Policy Governing the use and Duplication of Software
Memorandum #305 Policy Governing the use and Duplication of Software
Revised: January 2020
Original Date of Issue: December 20, 1995
- Community College of Philadelphia forbids, under any circumstances, the unauthorized reproduction of software or the use of illegally obtained software. Using College equipment to make illegal copies of software is prohibited. Employees and students of the College who violate this policy are subject to disciplinary action. Individuals who violate federal copyright law and software licensing agreements may also be subject to criminal action and/or civil action by the owner of the copyright. The College purchases or licenses the use of copies of software from a variety of outside companies. The College does not own the Copyright to this software or its related documentation and, unless authorized by the software developer or copyright Owner, does not have the right to reproduce it for use on more than one computer. The College will make a reasonable effort to correct any discovered instances of illegal software by deleting it. The College will not defend or indemnify any employee or student of the College who makes unauthorized copies of software programs or otherwise violates the terms on which any software programs are licensed. Individuals are responsible for familiarizing themselves with the copyright provisions of the software they use.
- Community College of Philadelphia, along with many other colleges and universities, supports the following statement from the 1987 brochure entitled "Using Software," distributed by EDUCOM (a non-profit consortium of over 450 colleges and universities):
- Respect for intellectual labor and creativity is vital to academic discourse and enterprise. This principle applies to works of all authors and publishers in all media. It encompasses respect for the right to acknowledgment, right to privacy, and right to determine the form, manner, and terms of publication and distribution.
- Because electronic information is volatile and easily reproduced, respect for the work and personal expression of others is especially critical in computer environments. Violations of authorial integrity, including plagiarism, invasion of privacy, unauthorized access, and trade secret and copyright violations, may be grounds for sanctions against members of the academic community.
- Employees and students of the College are required to adhere to any specific conditions or restrictions required by the licensing agreements for software programs purchased or licensed with College funds. In addition, the following general conditions apply:

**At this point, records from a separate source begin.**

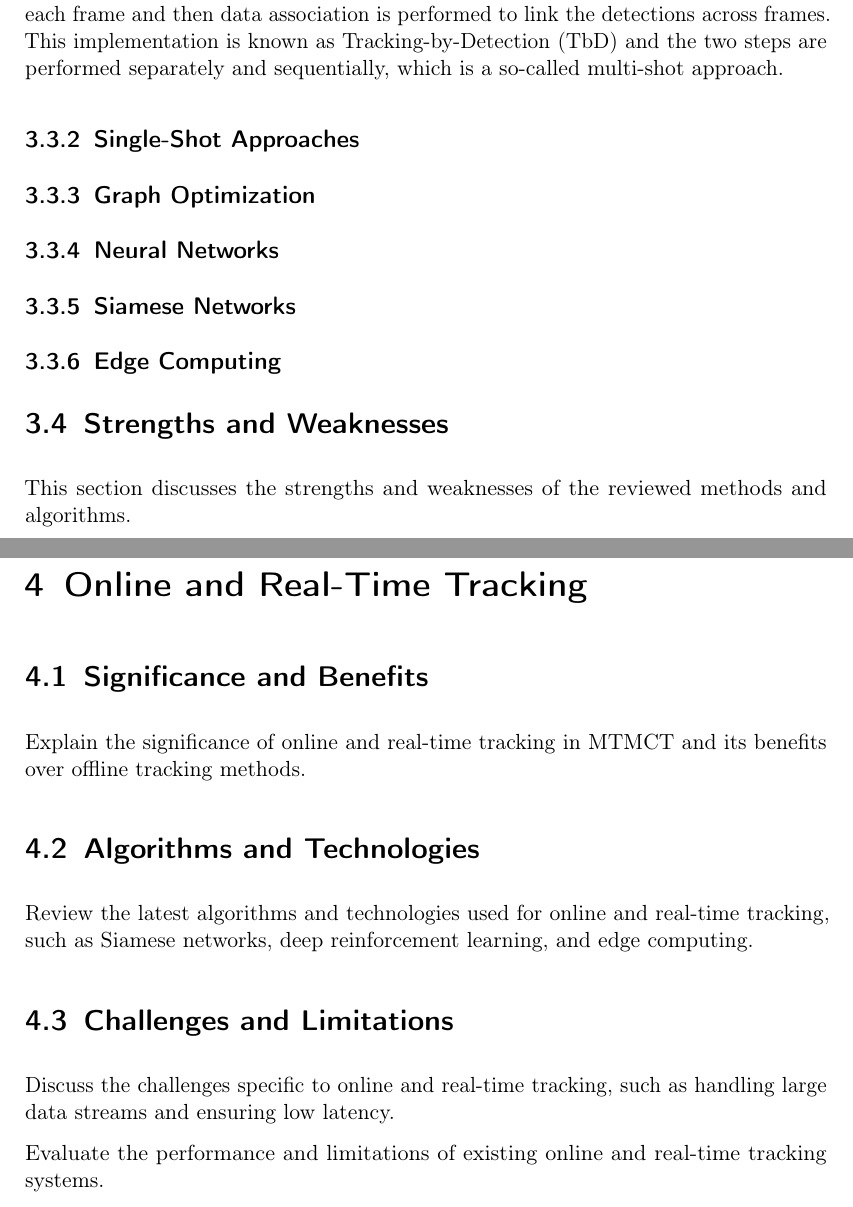
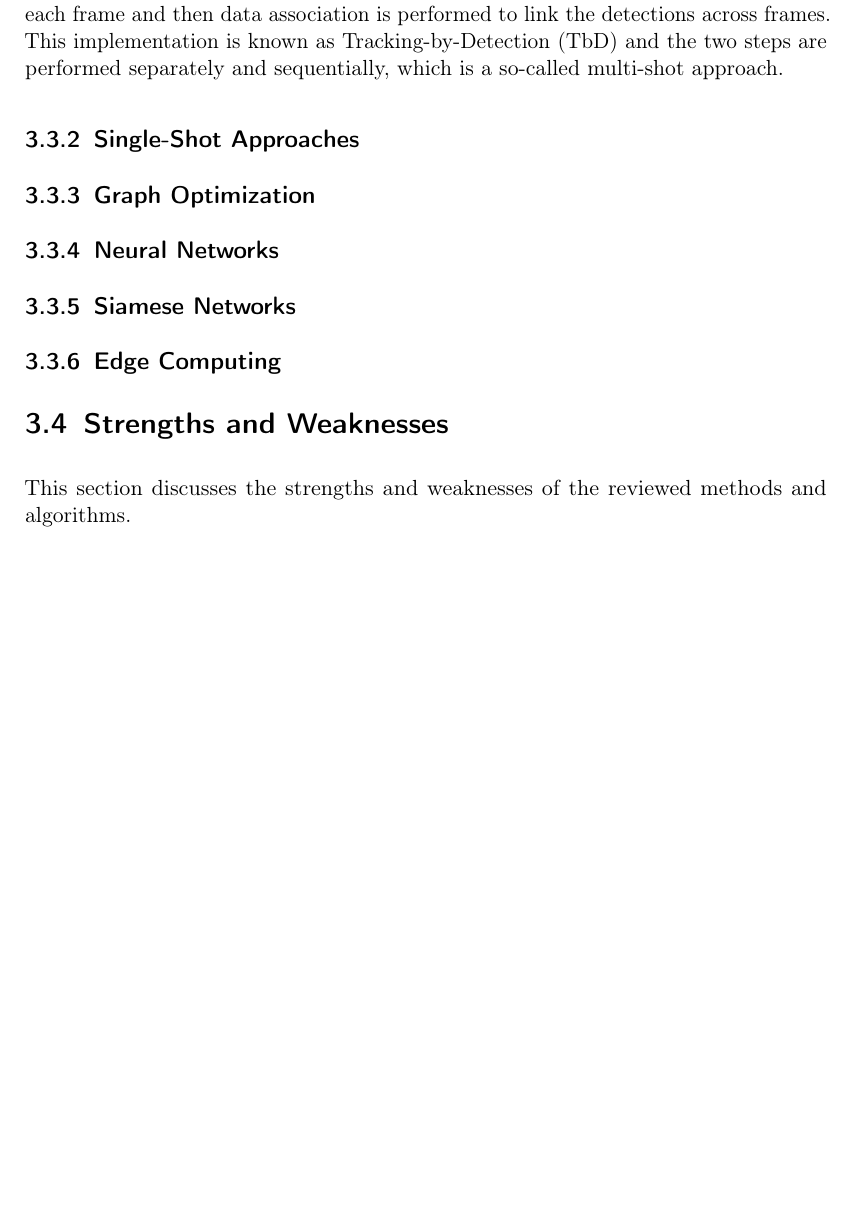
Before and after one commit to luckerma/research_project, a LaTeX thesis (master.tex, which reads chapters/060-online_and_real-time_tracking.tex): two parts of pages 22 and 23 of 45 before the commit and part of page 21 of 42 after it, the two joined at a grey line, cut so that both start at the same text, the shorter picture padded with empty space. Compiled offline with pdfLaTeX.

Commit message:
Refactor chapter structure

```diff
--- a/chapters/060-online_and_real-time_tracking.tex
+++ /dev/null
@@ -1,12 +0,0 @@
-\chapter{Online and Real-Time Tracking}\label{chap:online_and_real-time_tracking}
-
-\section{Significance and Benefits}\label{sec:significance_and_benefits}
-Explain the significance of online and real-time tracking in MTMCT and its benefits over offline tracking methods.
-
-\section{Algorithms and Technologies}\label{sec:algorithms_and_technologies}
-Review the latest algorithms and technologies used for online and real-time tracking, such as Siamese networks, deep reinforcement learning, and edge computing.
-
-\section{Challenges and Limitations}\label{sec:challenges_and_limitations}
-Discuss the challenges specific to online and real-time tracking, such as handling large data streams and ensuring low latency.
-
-Evaluate the performance and limitations of existing online and real-time tracking systems.
```
Also changed, not shown: chapters/030-introduction.tex (+1 -1 lines), chapters/070-other_methods.tex (deleted, +0 -5 lines), master.tex (+2 -4 lines), chapters/060-discussion.tex (renamed from chapters/080-discussion.tex), chapters/070-conclusion.tex (renamed from chapters/090-conclusion.tex), master.pdf.
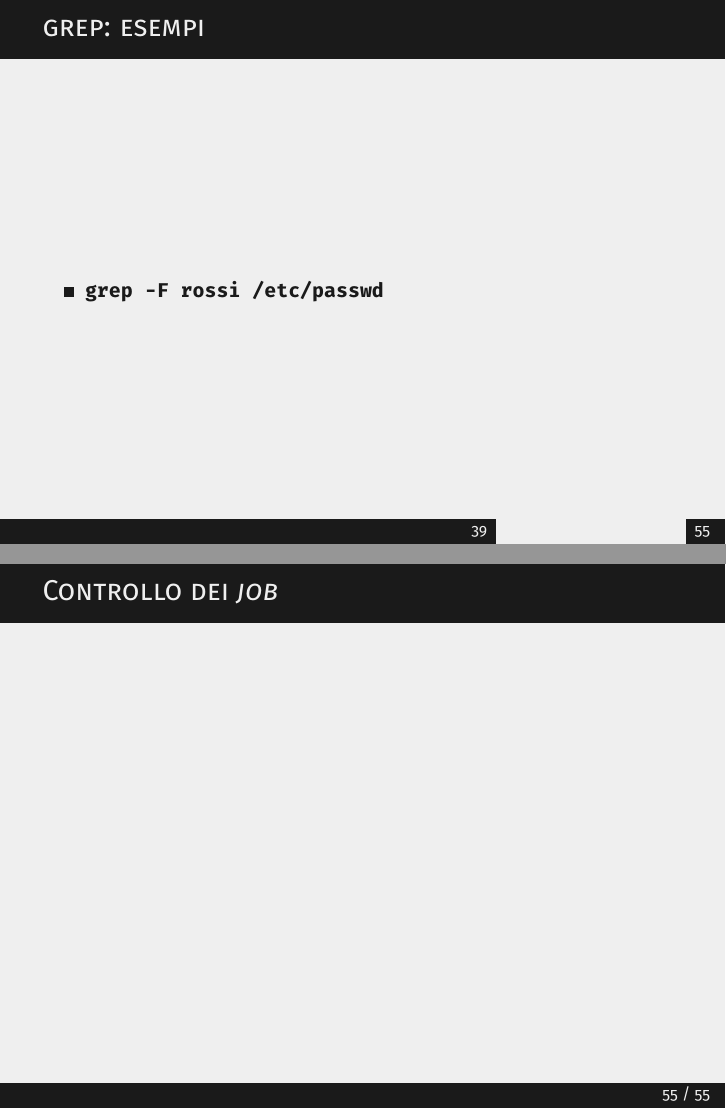
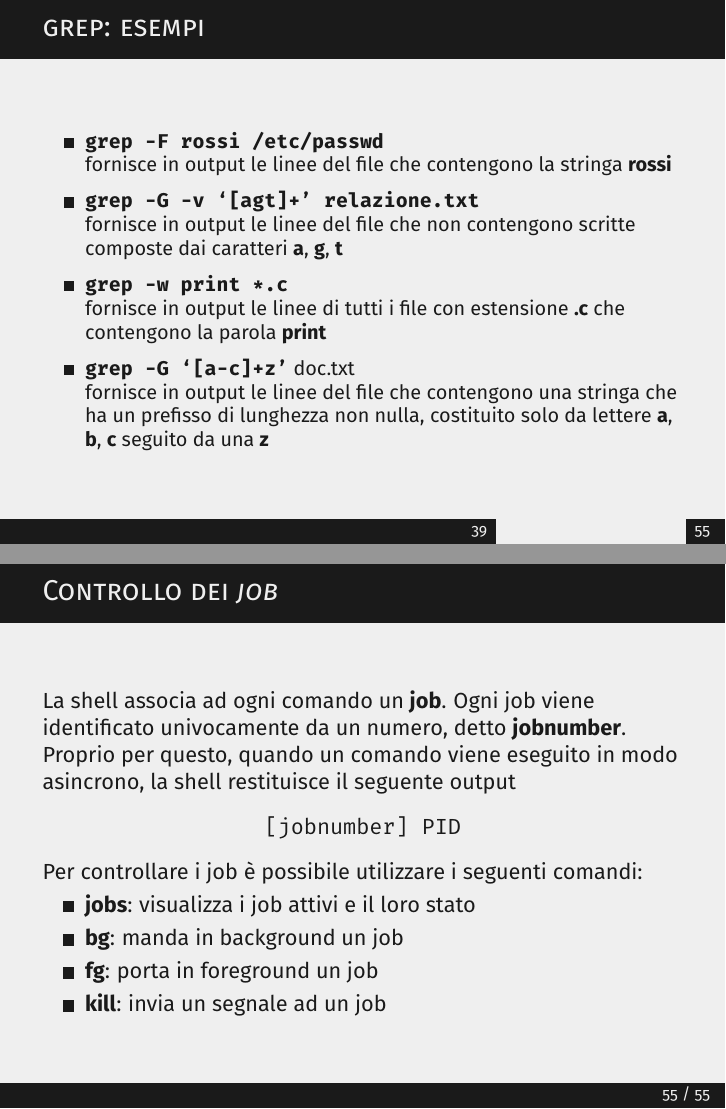
Before and after one commit to Herbrant/Tutorial-Shell-Linux-BASH, LaTeX slides (slides.tex): pages 41 and 57 of 58, joined at a grey line. Compiled offline with pdfLaTeX.

Commit message:
aggiunti esempi per grep

```diff
--- a/slides.tex
+++ b/slides.tex
@@ -836,7 +836,10 @@
     \begin{frame}{grep: esempi}
         \small
         \begin{itemize}
-            \item \texttt{\textbf{grep -F rossi /etc/passwd}}
+            \item \texttt{\textbf{grep -F rossi /etc/passwd}} \\ fornisce in output le linee del file che contengono la stringa \textbf{rossi}
+            \item \texttt{\textbf{grep -G -v `[agt]+' relazione.txt}} \\ fornisce in output le linee del file che non contengono scritte composte dai caratteri \textbf{a}, \textbf{g}, \textbf{t}
+            \item \texttt{\textbf{grep -w print *.c}} \\ fornisce in output le linee di tutti i file con estensione \textbf{.c} che contengono la parola \textbf{print}
+            \item \texttt{\textbf{grep -G `[a-c]+z'}} doc.txt \\ fornisce in output le linee del file che contengono una stringa che ha un prefisso di lunghezza non nulla, costituito solo da lettere \textbf{a}, \textbf{b}, \textbf{c} seguito da una \textbf{z}
         \end{itemize}
     \end{frame}
 
@@ -1121,10 +1124,53 @@
     \end{frame}
 
     \begin{frame}{Controllo dei \textit{job}}
+        La shell associa ad ogni comando un \textbf{job}. Ogni job
+        viene identificato univocamente da un numero, detto \textbf{jobnumber}.
+
+        Proprio per questo, quando un comando viene eseguito in modo asincrono, la shell restituisce il seguente output
+        \begin{center}
+            \texttt{[jobnumber] PID}
+        \end{center}
+
+        Per controllare i job è possibile utilizzare i seguenti comandi:
+
+        \begin{itemize}
+            \item \textbf{jobs}: visualizza i job attivi e il loro stato
+            \item \textbf{bg}: manda in background un job
+            \item \textbf{fg}: porta in foreground un job
+            \item \textbf{kill}: invia un segnale ad un job
+        \end{itemize}
     \end{frame}
 
     \section{BASH}
 
+    % \begin{frame}{Quoting}
+    %     Il meccanismo del \textbf{quoting} serve ad eliminare il metasignificato
+    %     ad alcuni caratteri. Questo può essere di tre tipi:
+    %     \begin{itemize}
+    %         \item \textbf{\textbackslash} (\textit{backslash}): elimina il metasignificato del carattere seguente
+    %         \item \textbf{` '} (\textit{single quote}): elimina il metasignificato da tutti i caratteri contenuti al suo interno
+    %         \item \textbf{`` ''} (\textit{double quote}): elimina il metasignificato da tutti i caratteri contenuti al suo interno ad eccezione di \textbf{\$}, \textbf{`} e \textbf{\textbackslash}.
+    %     \end{itemize}
+
+    %     \begin{exampleblock}{Esempi}
+    %         \scriptsize
+    %         \texttt{\$ echo \$PATH}
+
+    %         \texttt{/usr/local/bin:/usr/bin:/usr/local/sbin...}
+
+    %         \texttt{\$ echo \textbackslash\$PATH}
+
+    %         \texttt{\$PATH}
+
+    %         \vspace{0.25cm}
+
+    %         \texttt{\$ echo "Il mio nome è \$USER e ho 5\$.}
+
+    %         \texttt{Il mio nome è davide e ho 5\$.}
+    %     \end{exampleblock}
+    % \end{frame}
+
 
 
 \end{document}
```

- It is illegal to copy a software program, such as but not limited to Office Applications Tools or Suites, Database Processing Tools, Anti-Virus Utilities, or Operating Systems, and install that single program for simultaneous use on more than one machine except where specifically licensed otherwise.
- Unauthorized copies of software programs may not be used knowingly on College equipment. This applies even though the individual may not have made the illegal copy.
- Employees and students of the college are prohibited from making, assisting in making, or knowingly using illegal copies of software on college equipment.
- Employees and students of the college are permitted to make an archival (i.e., back-up) copy of a software program unless prohibited by the software licensing agreement, but any copy so created must be used solely for archival purposes and all archival copies of a particular computer program must be destroyed if the continued possession of that computer program ceases to be rightful.
- Under U.S. copyright law, unauthorized software duplication constitutes "copyright infringement" and is punishable by a fine of up to $250,000 and imprisonment for up to five years. Federal law also permits the recovery of "actual damages" sustained by the copyright owner, based on the number of copies produced. However, even if the copyright owner is unable to prove "actual damages", it may be entitled to "statutory damages" ranging up to $100,000 for willful copyright infringement.